Check each line of the data for the string "Item". Report how many have it, and give nothing else.

**GIVEN RECORDS**
● ● ● ●

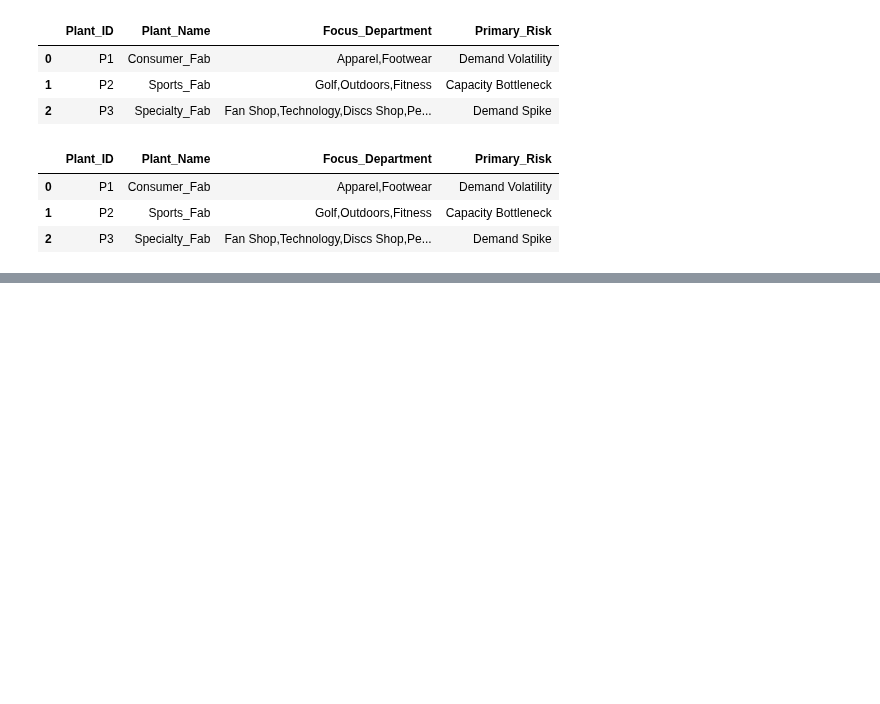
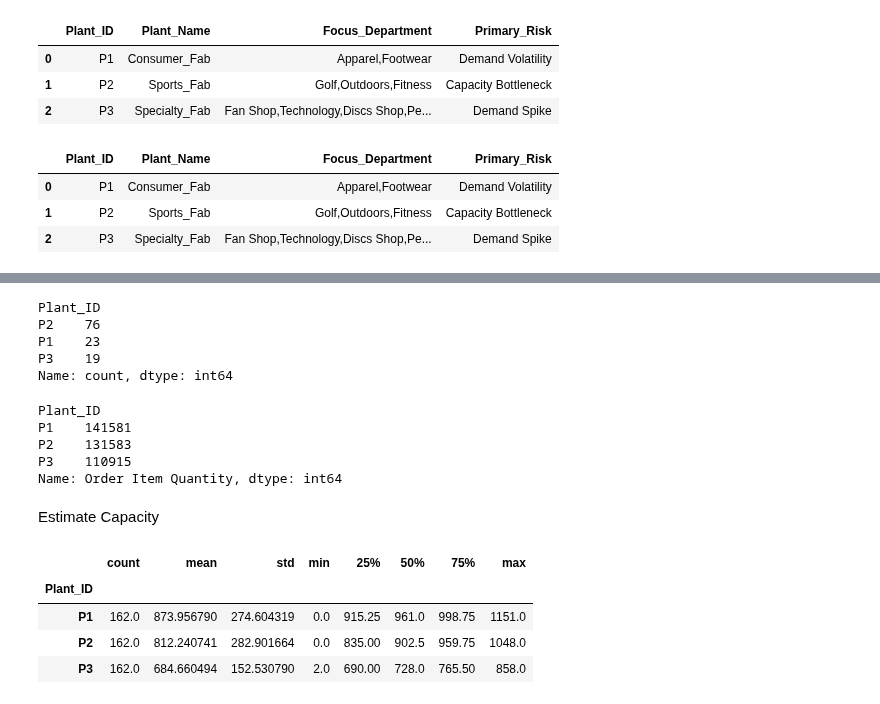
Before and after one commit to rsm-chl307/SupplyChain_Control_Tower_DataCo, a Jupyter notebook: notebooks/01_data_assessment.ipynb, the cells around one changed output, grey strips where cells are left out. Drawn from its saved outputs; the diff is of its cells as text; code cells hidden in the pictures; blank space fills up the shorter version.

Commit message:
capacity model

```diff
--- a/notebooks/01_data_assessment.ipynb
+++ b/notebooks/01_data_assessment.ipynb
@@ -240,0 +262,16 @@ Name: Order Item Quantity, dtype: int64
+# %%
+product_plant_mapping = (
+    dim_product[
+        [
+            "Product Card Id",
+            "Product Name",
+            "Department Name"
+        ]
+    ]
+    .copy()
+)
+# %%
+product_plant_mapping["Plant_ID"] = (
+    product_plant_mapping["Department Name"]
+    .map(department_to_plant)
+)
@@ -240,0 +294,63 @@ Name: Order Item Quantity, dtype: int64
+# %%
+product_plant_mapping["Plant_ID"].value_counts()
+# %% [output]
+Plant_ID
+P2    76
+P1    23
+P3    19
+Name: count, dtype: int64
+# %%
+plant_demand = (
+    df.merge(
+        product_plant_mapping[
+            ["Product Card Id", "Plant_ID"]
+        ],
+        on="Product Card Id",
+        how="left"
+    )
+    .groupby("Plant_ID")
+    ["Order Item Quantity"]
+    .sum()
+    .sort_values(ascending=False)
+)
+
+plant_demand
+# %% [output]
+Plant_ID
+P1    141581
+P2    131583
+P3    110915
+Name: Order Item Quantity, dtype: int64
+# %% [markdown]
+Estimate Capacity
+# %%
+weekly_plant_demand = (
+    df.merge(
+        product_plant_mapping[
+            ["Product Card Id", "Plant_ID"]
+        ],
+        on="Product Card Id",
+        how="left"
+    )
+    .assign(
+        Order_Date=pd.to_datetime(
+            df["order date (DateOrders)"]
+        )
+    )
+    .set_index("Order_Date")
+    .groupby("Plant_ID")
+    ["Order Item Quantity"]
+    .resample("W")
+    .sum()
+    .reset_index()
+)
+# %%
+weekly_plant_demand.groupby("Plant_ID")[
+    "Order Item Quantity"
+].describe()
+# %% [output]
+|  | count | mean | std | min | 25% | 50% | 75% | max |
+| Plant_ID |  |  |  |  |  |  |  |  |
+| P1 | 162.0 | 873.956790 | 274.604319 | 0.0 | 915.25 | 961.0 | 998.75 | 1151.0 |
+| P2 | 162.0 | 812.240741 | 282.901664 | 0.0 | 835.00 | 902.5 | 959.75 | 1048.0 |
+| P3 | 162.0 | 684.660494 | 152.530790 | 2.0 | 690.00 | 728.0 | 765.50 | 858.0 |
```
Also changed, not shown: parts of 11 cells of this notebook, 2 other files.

● ● ● ●

**FINAL ANSWER**
6